But we are here to discuss The Marriage Plot, not vitamin ODing and so baring any other useless tirades that’s what we will do. Though I’ve heard Guns N’ Roses are playing a show tonight in Toronto…there’s a whole other blog for that discussion.
What Eugenides did well with TMP was both plot and character based. Plot-wise, he set up the traditional love triangle set on a University campus in the early 1980’s. And time for another quick “tirade”: The beauty of the time setting is that there is no modern technology present. No cell phones for example. This creates an immediacy to the in person interactions with the characters and begs the question, “Does modern technology zap meaning from our lives?”.
Okay, so yes, plot-wise, we’re talking about one guy who loves a girl and believes that he is destined to marry her and the other guy who the girl loves for reasons explained throughout the book and then the girl herself, Madeleine, the protagonist more than not, who decides to be with one and not the other and then shit gets crazy. Not like bra-burning, snorting oxys while balls deep in an anatomically correct public sculpture of a rhino, but crazy in an emotional sense. And that’s for you to read and me to remember and for all of us to enjoy in our own time.

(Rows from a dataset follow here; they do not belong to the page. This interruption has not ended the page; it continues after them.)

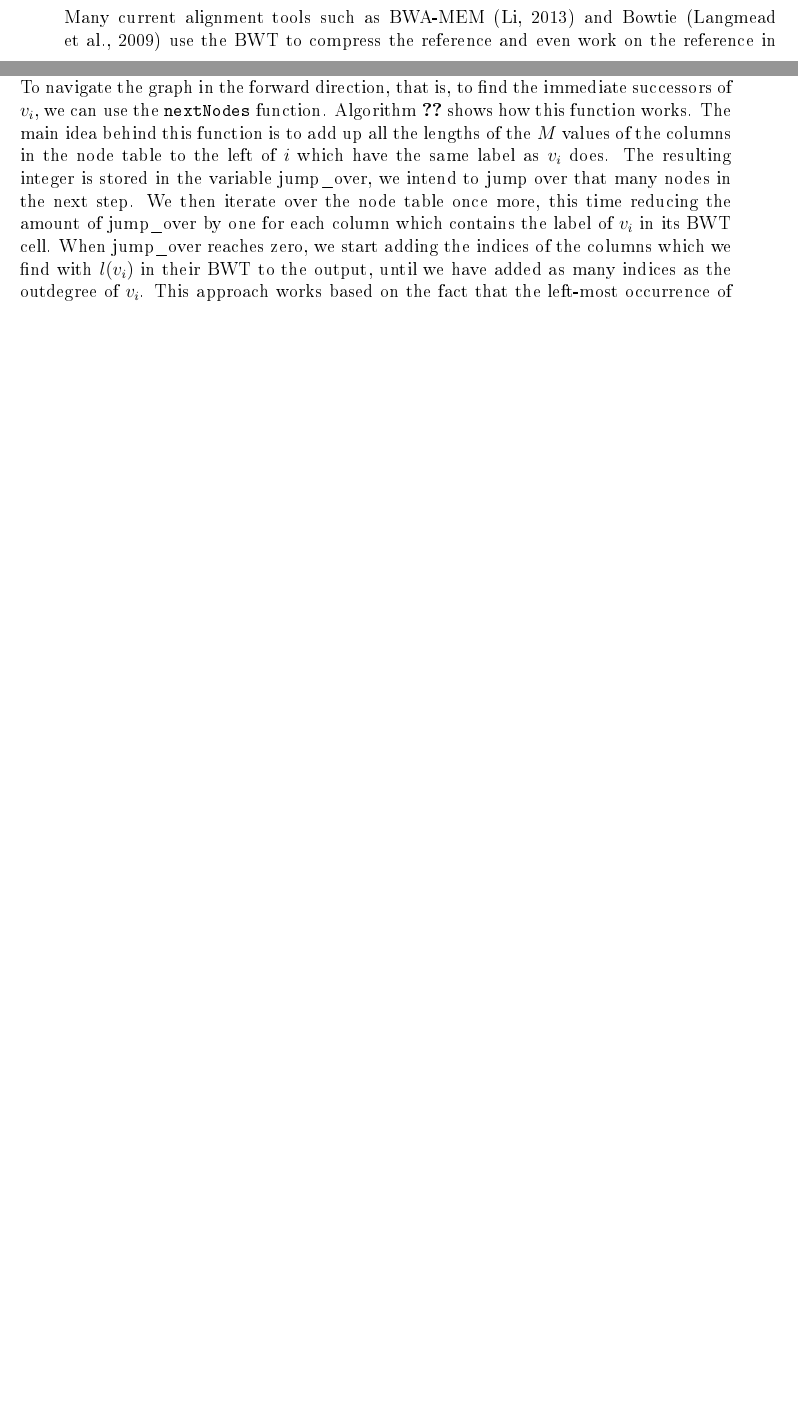
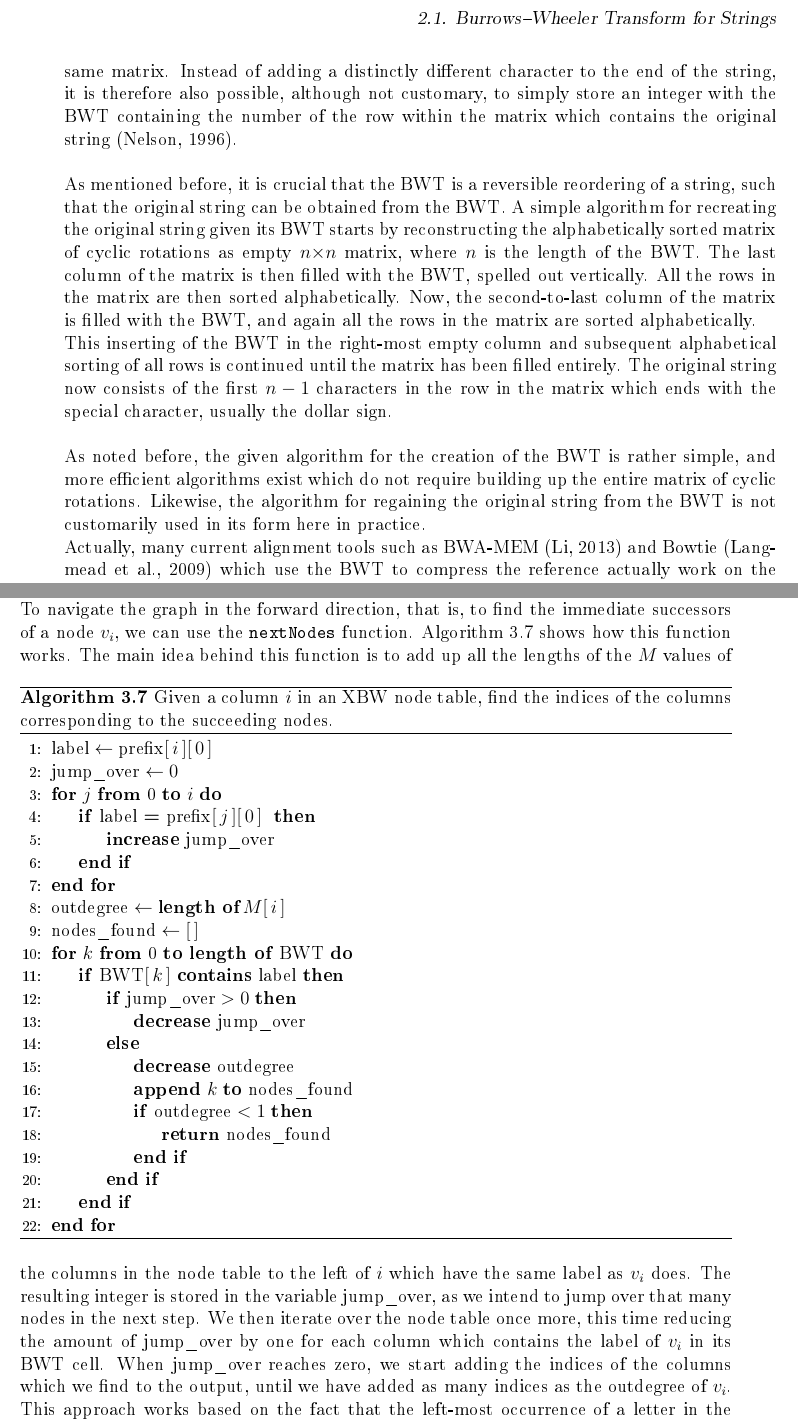
Before and after one commit to Moyaccercchi/graph-merging-thesis, a LaTeX thesis (evo.tex): two parts of pages 25 and 54 of 73 before the commit and two parts of pages 27 and 56 of 75 after it, joined at a grey line, cut at the place of the change, the shorter picture padded with empty space. The pictures show the PDF file evo.pdf that the author committed with the source.

Commit message:
explain BWT for string

```diff
--- a/evo.tex
+++ b/evo.tex
@@ -518,3 +528,4 @@
+    year =         "1996"
 }
 \end{filecontents*}
 
@@ -1118,3 +1128,4 @@ XBW approaches for genomic graphs which will be considered later on.
+\section{Burrows--Wheeler Transform for Strings}
 
 The core problem of read alignment to a reference string is simply that a
 lot of data needs to be worked on, as both the reference itself is very big
@@ -1130 +1146,2 @@ A method that has been applied very often is the utilization of the
 Burrows--Wheeler Transform \citep{Burrows1994}, which
+is a reversible reordering of a
@@ -1149,8 +1166,3 @@ A simple example of this behaviour can be seen in table~\ref{table:evo_backgroun
 As the transformed text contains all the information necessary to recreate the
 original text, it is not necessary to store the original text at all.
 
-% ... :: formal BWT definition
-
-Many current alignment tools such as BWA-MEM \citep{Li2013} and Bowtie \citep{Langmead2009} use
-the BWT to compress the reference
-and even work on the reference in this compressed form directly, without having
@@ -1156,0 +1183,4 @@ and even work on the reference in this compressed form directly, without having
+\centering
+\includegraphics[width=\textwidth]{evo_fig_bwt_with_cyclic_rotations.png}
+\caption[Generating the BWT of a string]{Generating the BWT of the string $ s = \textrm{AGCAGCCTTAGC\$} $. After generating a list of cyclic rotations, the list is sorted, and the last column of the matrix formed by this sorted list reveals the BWT of $ s $ to be CT\$CGGGCAAATC.} \label{fig:evo_fig_bwt_with_cyclic_rotations}
+\end{figure}
@@ -1156,0 +1198,24 @@ and even work on the reference in this compressed form directly, without having
+Instead of adding a distinctly different character to the end of the string,
+it is therefore also possible, although not customary, to simply store an integer with the BWT containing
+the number of the row within the matrix which contains the original string \citep{Nelson1996}.
+
+As mentioned before, it is crucial that the BWT is a reversible reordering of a string,
+such that the original string can be obtained from the BWT.
+A simple algorithm for recreating the original string given its BWT starts by reconstructing the alphabetically sorted
+matrix of cyclic rotations as empty $ n {\times} n $ matrix, where $ n $ is the length of the BWT.
+The last column of the matrix is then filled with the BWT, spelled out vertically.
+All the rows in the matrix are then sorted alphabetically.
+Now, the second-to-last column of the matrix is filled with the BWT,
+and again all the rows in the matrix are sorted alphabetically. \\
+This inserting of the BWT in the right-most empty column and subsequent alphabetical sorting of all rows
+is continued until the matrix has been filled entirely.
+The original string now consists of the first $ n - 1 $ characters in the row in the matrix which
+ends with the special character,
+usually the dollar sign.
+
+% TODO :: add figure to the BWT reverting?
+
+As noted before, the given algorithm for the creation of the BWT is rather simple,
+and more efficient algorithms exist which do not require building up the entire matrix of cyclic rotations.
+Likewise, the algorithm for regaining the original string from the BWT is not customarily
+used in its form here in practice. \\
@@ -2493,22 +2561,53 @@ is to use navigation functions to traverse the graph from $ v_i $ to the succeed
 or preceding node that we are interested in, and to then read out the label of that
 node as first letter of its prefix. \\
 To navigate the graph in the forward direction, that is, to find the immediate successors
-of $ v_i $, we can use the \texttt{nextNodes} function. Algorithm~\ref{??} shows how this
+of a node $ v_i $, we can use the \texttt{nextNodes} function. Algorithm~\ref{alg:nextNodes} shows how this
 function works.
+\begin{algorithm}
+\caption[Find succeeding nodes in a node table]{Given a column $ i $ in an XBW node table, find the indices of the columns corresponding to the succeeding nodes.}
+\label{alg:nextNodes}
+\begin{algorithmic}[1]
+\State $ \textrm{label} \gets \textrm{prefix} [ \, i \, ] [ \, 0 \, ] $
+\State $ \textrm{jump\_over} \gets 0 $
+
+\For {$ j $ \textbf{from} 0 \textbf{to} $ i $}
+	\If {label {\boldmath$ = $} $ \textrm{prefix} [ \, j \, ] [ \, 0 \, ] $ }
+		\State \textbf{increase} jump\_over
+	\EndIf
+\EndFor
+
+\State $ \textrm{outdegree} \gets \textbf{length of} \, M [ \, i \, ] $
+\State $ \textrm{nodes\_found} \gets [ \, ] $
+
+\For {$ k $ \textbf{from} 0 \textbf{to length of} BWT}
+	\If {$ \textrm{BWT} [ \, k \, ] $ \textbf{contains} label}
+		\If {$ \textrm{jump\_over} > 0 $}
+			\State \textbf{decrease} jump\_over
+		\Else
+			\State \textbf{decrease} outdegree
+			\State \textbf{append} $ k $ \textbf{to} nodes\_found
+
+			\If {$ \textrm{outdegree} < 1 $}
+				\State \Return nodes\_found
+			\EndIf
+		\EndIf
+	\EndIf
+\EndFor
+\end{algorithmic}
+\end{algorithm}
 The main idea behind this function is to add up all the lengths of the $ M $ values of
 the columns in the node table to the left of $ i $ which have the same label as $ v_i $ does.
-The resulting integer is stored in the variable jump\_over, we intend to jump over that many
+The resulting integer is stored in the variable jump\_over, as we intend to jump over that many
 nodes in the next step.
 We then iterate over the node table once more, this time reducing the amount of jump\_over by one for
 each column which contains the label of $ v_i $ in its BWT cell.
-When jump\_over reaches zero, we start adding the indices of the columns which we find with $ l ( v_i ) $ in their BWT to
-the output, until we have added as many indices as the outdegree of $ v_i $.
+When jump\_over reaches zero, we start adding the indices of the columns which we find to
+the output, until we have added as many indices as the outdegree of $ v_i $. \\
 This approach works based on the fact that the left-most occurrence of a letter in the labels of the nodes corresponds
 to the left-most occurrence of this letter in the BWT, the second occurrence of a letter in the labels of the nodes
 corresponds to the second occurrence of this letter in the BWT, and so on.
 
-% ... - actually write down this algo!
-% ... - also illustrate nextNodes!
+% ... - also write something about nextNodes! (maybe not quiiite so much though? who knows!)
 
 \subsection{Constructing Prefixes}
 
```
Also changed, not shown: evo.pdf, evo_fig_bwt_with_cyclic_rotations.png (added), evo.tex (95 more changed lines).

Character-wise Eugenides does well with 3D. I felt I knew why these characters acted as they did and that is not because I was filling in the blanks from archetypes or personal experience, but because he fleshed them out from their pasts to the their presents in TMP. Eugenides did this, also, without revealing things unnecessary to the plot. No wasted space. It’s a beautiful thing.
The ending? NO, I’M NOT GOING TO SPOIL IT! But I felt the ending satisfied the plot and the characters and it kept me guessing, literally, until the last page, because all good Rom-Com/Love triangle stories/blah-blah-blah should. Will they? Won’t they? Who are they? I need more vitamin B and D!
Go grab this one. Unless you don’t like reading about people’s triumphs and failures in love and life. Then, well, maybe try something else.